Kombucha can be made with green, black, white, oolong, and even yaupon tea. Makers add sugar, additional flavors or fruit juice, and a special compound to the base tea. This special compound is a mixture of live bacteria and yeast known as a SCOBY (symbiotic colony of bacteria and yeast). The SCOBY’s mushroom-like appearance gives kombucha it’s other name, mushroom tea. Once the SCOBY is added, the concoction ferments for about 1-4 weeks.
The bacteria and the yeast within the SCOBY react with the sugars in the mixture to produce carbon dioxide (this makes the drink fizzy), alcohol (in variable quantities), and acid (this gives the drink a tangy flavor). The acidity generated by fermentation gives kombucha a vinegar-like taste that different brewers can cut through with added flavors and sugars. Fermentation also gives the kombucha its probiotic advantages. These probiotics boost the good bacteria in your stomach to improve your gut microbiome.
The fermentation process also generates a small amount of alcohol. In many brews, the amount isn’t high enough to make the drink count as alcoholic by government regulations, since it remains under .5% alcohol content. Some varieties are curated to a higher alcohol content or may be mixed with other drinks to increase their alcohol content. If you ever try to brew kombucha at home, this can also cause a higher alcohol level.
While kombucha tastes great and may provide a number of health benefits, many nutritionists advise moderation. Many of the health benefits attributed to kombucha haven’t been proven in human studies and are limited to rodent studies. Though these are promising for kombucha’s effects in humans, there is little science out there to support the claims. Homemade and unpasteurized kombucha products also run the risk of contamination and may cause intestinal problems or food poisoning. To stay safe, nutritionists recommend around 4oz of kombucha a day until you can build up greater tolerance.

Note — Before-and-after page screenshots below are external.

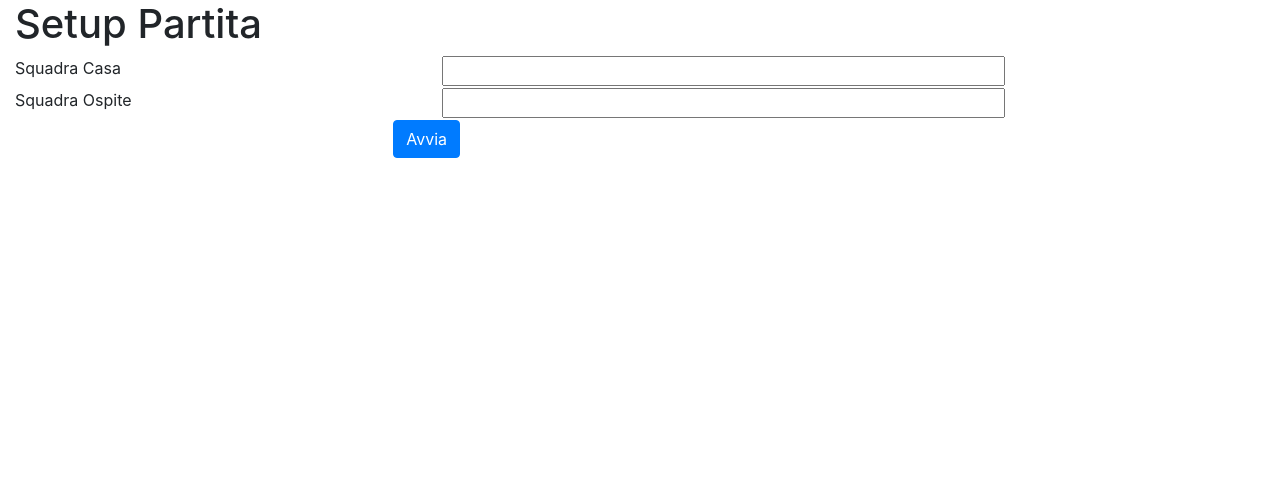
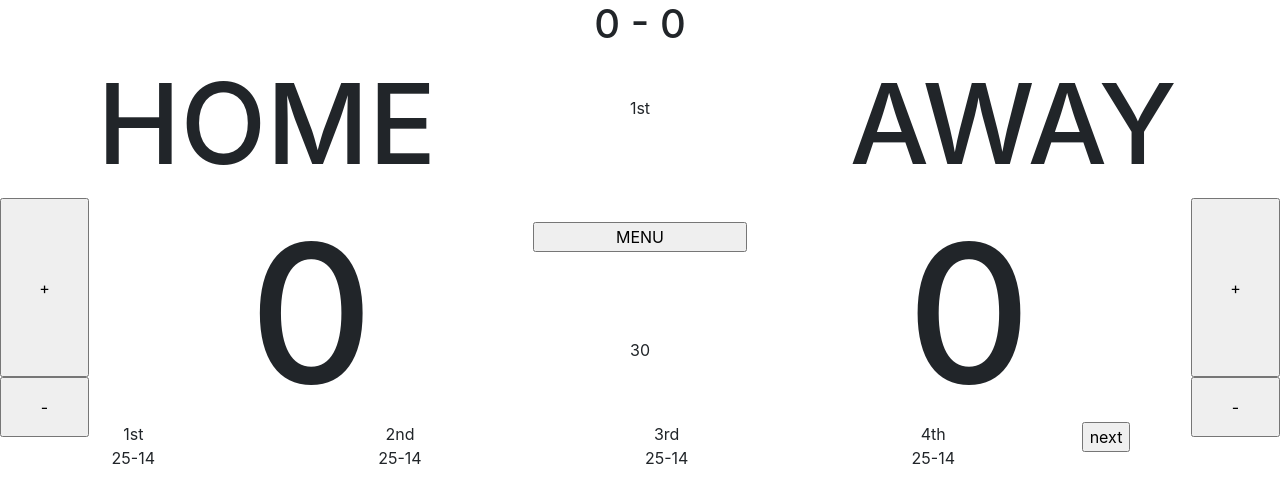
Before and after one commit to crakdelpol/volley-points, a plain HTML site: page index.html in a window 1280 px wide. Drawn offline with Linux system fonts and the light colour scheme.

Commit message:
aggiunte funzionalita' come applicazione

```diff
--- a/css/index.css
+++ b/css/index.css
@@ -24,3 +24,7 @@
 .squadre {
 	font-size: 7rem;
 }
+
+.h-33 {
+	height: 33% !important;
+}
--- a/index.html
+++ b/index.html
@@ -14,7 +14,7 @@
             <label>Squadra Casa </label>
           </div>
           <div class="col-sm-8">
-            <input type="text" size="50" id="squadraCasa"/>
+            <input type="text" size="50" id="squadraCasa" value="home"/>
           </div>
         </div>
         <div class="row">
@@ -22,7 +22,7 @@
             <label>Squadra Ospite </label>
           </div>
           <div class="col-sm-8">
-            <input type="text" size="50" id="squadraOspite"/>
+            <input type="text" size="50" id="squadraOspite" value="away"/>
           </div>
         </div>
         <div class="row ">
@@ -31,46 +31,105 @@
           </div>
         </div>
     </div>
-    <div class="container-fluid d-none" id="divPartita">
-      <div class="row pt-5 height-25-custom" >
-        <div class="col-sm-2">
+    <div class="container-fluid d-none h-auto" id="divPartita">
+      <div class="row punteggioSet">
+        <div class="col-sm-5">
         </div>
-        <div class="col-sm-4">
+        <div class="col-sm-2 d-flex justify-content-center">
+          <h1>0 - 0</h1>
+        </div>
+        <div class="col-sm-5">
+        </div>
+      </div>
+      <div class="row team">
+        <div class="col-sm-5 wrapper-home">
           <div class="row">
+
                 <h1 class="col-12 d-flex justify-content-center squadre" id="squadraCasaH1"> </h1>
           </div>
-          <div class="row">
-            <input type="button" class="btn-block" value="AGGIUNGI" id="aggiungiSquadra1"/>
+
+          <div class="row height-12-custom">
+            <div class="col-2">
+              <div class="row h-75">
+                <input type="button" class="btn-block" value="+" id="aggiungiSquadra1"/>
+              </div>
+              <div class="row h-25">
+                <input type="button" class="btn-block" value="-" id="togliSquadra1"/>
+              </div>
+            </div>
+            <h1 class="col-10 d-flex justify-content-center font-large" id="PuntiSquadra1">0</h1>
           </div>
-          <div class="row height-12-custom">
-            <h1 class="col-12 d-flex justify-content-center font-large" id="PuntiSquadra1">0</h1>
+
+        </div>
+        <div class="col-sm-2 ">
+          <div class="row h-33 d-flex justify-content-center align-items-center">
+            <p class="">1st</p>
           </div>
-          <div class="row">
-            <input type="button" class="btn-block" value="TOGLI" id="togliSquadra1"/>
+          <div class="row h-33 d-flex justify-content-center align-items-center">
+            <input type="button" class="btn-block" value="MENU" id="menu"/>
+          </div>
+          <div class="row h-33 d-flex justify-content-center align-items-center">
+            <p>30</p>
           </div>
         </div>
-        <div class="col-sm-4">
+        <div class="col-sm-5 wrapper-away">
           <div class="row">
               <h1 id="squadraOspiteH1" class="col-12 d-flex justify-content-center squadre"> </h1>
           </div>
+
+          <div class="row height-12-custom">
+            <h1 class="col-10 d-flex justify-content-center font-large" id="PuntiSquadra2">0</h1>
+            <div class="col-2">
+              <div class="row h-75">
+                <input type="button" class="btn-block" value="+" id="aggiungiSquadra2"/>
+              </div>
+              <div class="row h-25">
+                <input type="button" class="btn-block" value="-" id="togliSquadra2"/>
+              </div>
+            </div>
+
+          </div>
+
+        </div>
+      </div>
+      <div class="row set">
+        <div class="col-10">
           <div class="row">
-            <input type="button" class="btn-block" value="AGGIUNGI" id="aggiungiSquadra2"/>
-          </div>
-          <div class="row height-12-custom">
-            <h1 class="col-12 d-flex justify-content-center font-large" id="PuntiSquadra2">0</h1>
-          </div>
-          <div class="row">
-            <input type="button" class="btn-block" value="TOGLI" id="togliSquadra2"/>
-          </div>
-          <div  class="text-center">
-            <h1 id=""> </h1>
+
+            <div class="col-3 ">
+              <div class="row d-flex justify-content-center">1st</div>
+              <div class="row d-flex justify-content-center">25-14</div>
+            </div>
+            <div class="col-3">
+              <div class="row d-flex justify-content-center">2nd</div>
+              <div class="row d-flex justify-content-center">25-14</div>
+            </div>
+            <div class="col-3">
+              <div class="row d-flex justify-content-center">3rd</div>
+              <div class="row d-flex justify-content-center">25-14</div>
+            </div>
+            <div class="col-3">
+              <div class="row d-flex justify-content-center">4th</div>
+              <div class="row d-flex justify-content-center">25-14</div>
+            </div>
           </div>
         </div>
-        <div class="col-sm-2">
+        <div class="col-2">
+          <input value="next" type="button">
         </div>
       </div>
+    </div>
 
+    <div class="row d-none " id="menu-dialog">
+      <ul>
+        <li><input type="button" value="score reset"/></li>
+        <li><input type="button" value="reset all"></li>
+        <li><input type="button" value="switch"></li>
+        <li><input type="button" value="timeout 30"></li>
+        <li><input type="button" value="timeout 60"></li>
+      </ul>
     </div>
+
     <script  src="js/jquery.js"></script>
     <script  src="js/popper.js"></script>
     <script  src="js/bootstrap/bootstrap.min.js"></script>
--- a/js/index.js
+++ b/js/index.js
@@ -22,7 +22,7 @@ var NS_VOLLEY_POINTS = {
     },
 
     init: function(){
-
+        NS_VOLLEY_POINTS.avviaPartita();
     },
 
     events: function() {
@@ -30,6 +30,7 @@ var NS_VOLLEY_POINTS = {
        $("#togliSquadra2").on("click", NS_VOLLEY_POINTS.togliSquadra2);
        $("#aggiungiSquadra1").on("click", NS_VOLLEY_POINTS.aggiungiSquadra1);
        $("#aggiungiSquadra2").on("click", NS_VOLLEY_POINTS.aggiungiSquadra2);
+        $("#menu").on("click", NS_VOLLEY_POINTS.showMenu);
     },
 
     togliSquadra1: function(){
@@ -65,11 +66,16 @@ var NS_VOLLEY_POINTS = {
         $("#squadraOspiteH1").text(($("#squadraOspite").val().toUpperCase()));
 
     },
+
     avviaPartita: function(){
 
         $("#divSetupPartita").addClass("d-none");
         $("#divPartita").removeClass("d-none");
 
         NS_VOLLEY_POINTS.setSquadre();
+    },
+
+    showMenu:function (){
+        $("#menu-dialog").toggleClass("d-none");
     }
 }
```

It’s best to purchase brands in stores to avoid the potential pitfalls from home brews. One of our favorite kombuchas is YesFolk Tonics based out of New York. You can find all their delicious varieties here (including a CatSping yaupon based brew paired with apple and desert mint).
Kombucha is a delicious drink with a unique flavor unlike anything else on the beverage aisle. Try out different varieties to find your sweet spot. With hundreds of craft brewers, there’s a kombucha for everyone.